Many Oaxacans are indigenous and do not speak English nor Spanish, and many are undocumented.
Domínguez, of Mixteco origin from San Miguel Cuevas, said that he will focus on three aspects as director of the institute: Making institutional reforms to help more immigrants, implementing projects so that people can have work in Oaxaca and not have to come to the U.S. seeking employment, and ensuring that migrants from Central and South America don't become victims of civil rights violations.
"I am going to focus on (making sure that) human rights are respected," said Domínguez, whose own civil rights were violated during his youth, and who had to flee Oaxaca in 1985 when he was 16 years old.
"I also want to open regional offices so that people can get help closer to their towns and homes, so that they don't have to go all the way to México City to get help," said Domínguez.
His greatest challenge, according to him, will be to change the laws - with help from the senators and diplomats at the federal and state level - to help immigrants keep their civil rights.
"I'm going to try to put my plans into effect taking small steps," said Domínguez, who plans to move from Fresno to Oaxaca on Dec. 27.
Regardless, Domínguez was blunt regarding politics.

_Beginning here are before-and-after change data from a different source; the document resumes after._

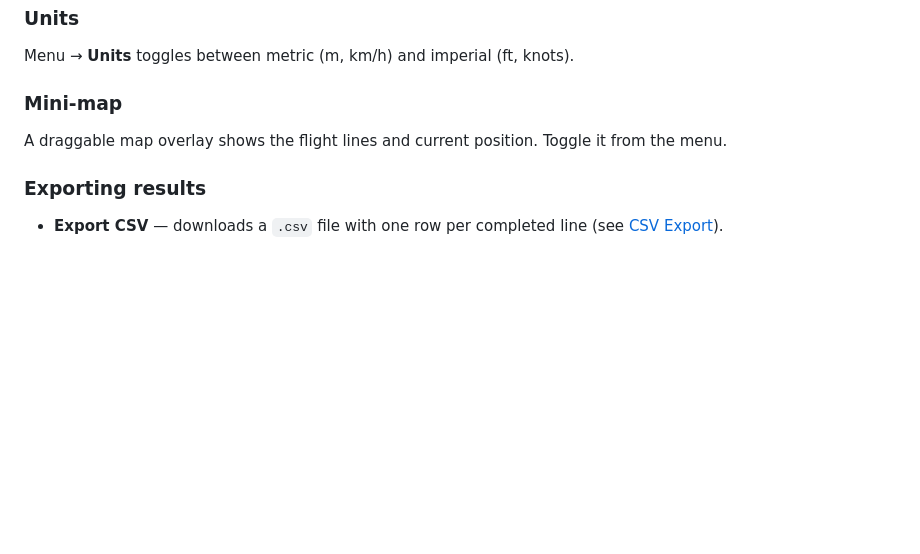
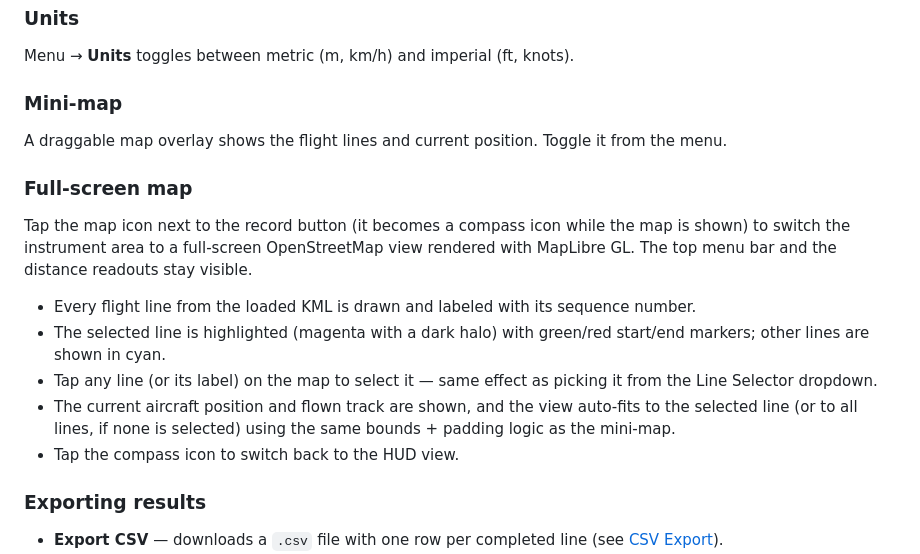
Before and after one commit to csandor/airnavi, a Markdown page: README.md, the part around the change. GitHub-like rendering; blank space fills up the shorter version.

Commit message:
Added full map section to README.

```diff
--- a/README.md
+++ b/README.md
@@ -144,6 +144,15 @@ Menu → **Units** toggles between metric (m, km/h) and imperial (ft, knots).
 ### Mini-map
 A draggable map overlay shows the flight lines and current position. Toggle it from the menu.
 
+### Full-screen map
+Tap the map icon next to the record button (it becomes a compass icon while the map is shown) to switch the instrument area to a full-screen OpenStreetMap view rendered with MapLibre GL. The top menu bar and the distance readouts stay visible.
+
+- Every flight line from the loaded KML is drawn and labeled with its sequence number.
+- The selected line is highlighted (magenta with a dark halo) with green/red start/end markers; other lines are shown in cyan.
+- Tap any line (or its label) on the map to select it — same effect as picking it from the Line Selector dropdown.
+- The current aircraft position and flown track are shown, and the view auto-fits to the selected line (or to all lines, if none is selected) using the same bounds + padding logic as the mini-map.
+- Tap the compass icon to switch back to the HUD view.
+
 ### Exporting results
 - **Export CSV** — downloads a `.csv` file with one row per completed line (see [CSV Export](#csv-export)).
 - **Export KMZ** — downloads a KMZ file with the flight tracks.
```
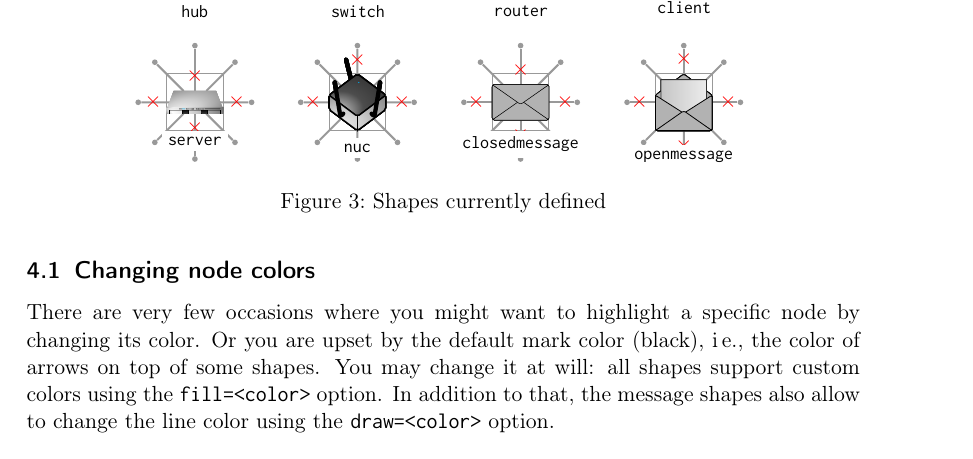
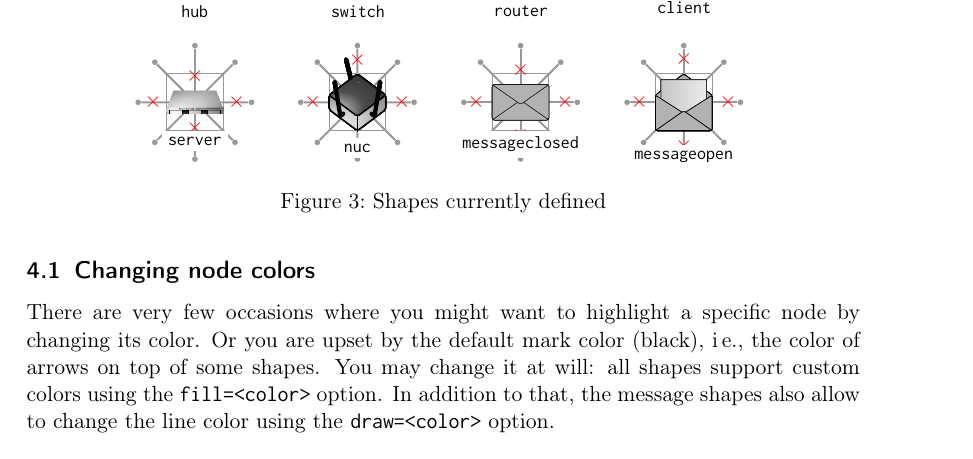
Before and after one commit to moepinet/moeptikz, a LaTeX document (documentation.tex): part of page 3 of 4, cut so that both start at the same text. Compiled offline with pdfLaTeX.

Commit message:
Fix presentation of nodes message*
Signed-off-by: Stephan Günther <guenther@tum.de>

```diff
--- a/documentation.tex
+++ b/documentation.tex
@@ -217,9 +217,9 @@ away from the visible shape.
 	\hskip5mm%
 	\presentnode{nuc}{nuc}
 	\hskip5mm%
-	\presentnode{messageclosed}{closedmessage}
+	\presentnode{messageclosed}{messageclosed}
 	\hskip5mm%
-	\presentnode{messageopen}{openmessage}
+	\presentnode{messageopen}{messageopen}
 	\caption{Shapes currently defined}
 	\label{fig:shapes}
 \end{figure}
```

"If human rights are not respected in Oaxaca, if there is no dialog between the social institutions in the state, and if there is no freedom of expression, I will not be part of the government," said Domínguez.
"I'm going to quit because I am not going to tolerate the injustice and I do not want to be an accomplice to their crimes." But Domínguez saw something positive in his recent visit to Oaxaca last week.
"I see a government that is diverse, positive and with great enthusiasm," he said. "The people are enthusiastic."
Various Oaxacan community leaders praised Domínguez as the choice to be in charge of the institute, which was established 11 years ago.
"Who better to understand the life of an immigrant than an immigrant himself?" said Odilia Romera, coordinator of women's affairs at the CBDIO in Los Ángeles.
"The governor made the best decision," she said. "Domínguez is dedicated to the community and has a lot of experience."
Berta Rodríguez, coordinator of communications at the CBDIO, said that Domínguez knows first hand what it is to be an immigrant coming to this country for a better future, and knows how hard it is to work in the fields.
"He knows what the greatest needs are for the community, and it's something that we all know he will continue to fight for," said Rodríguez.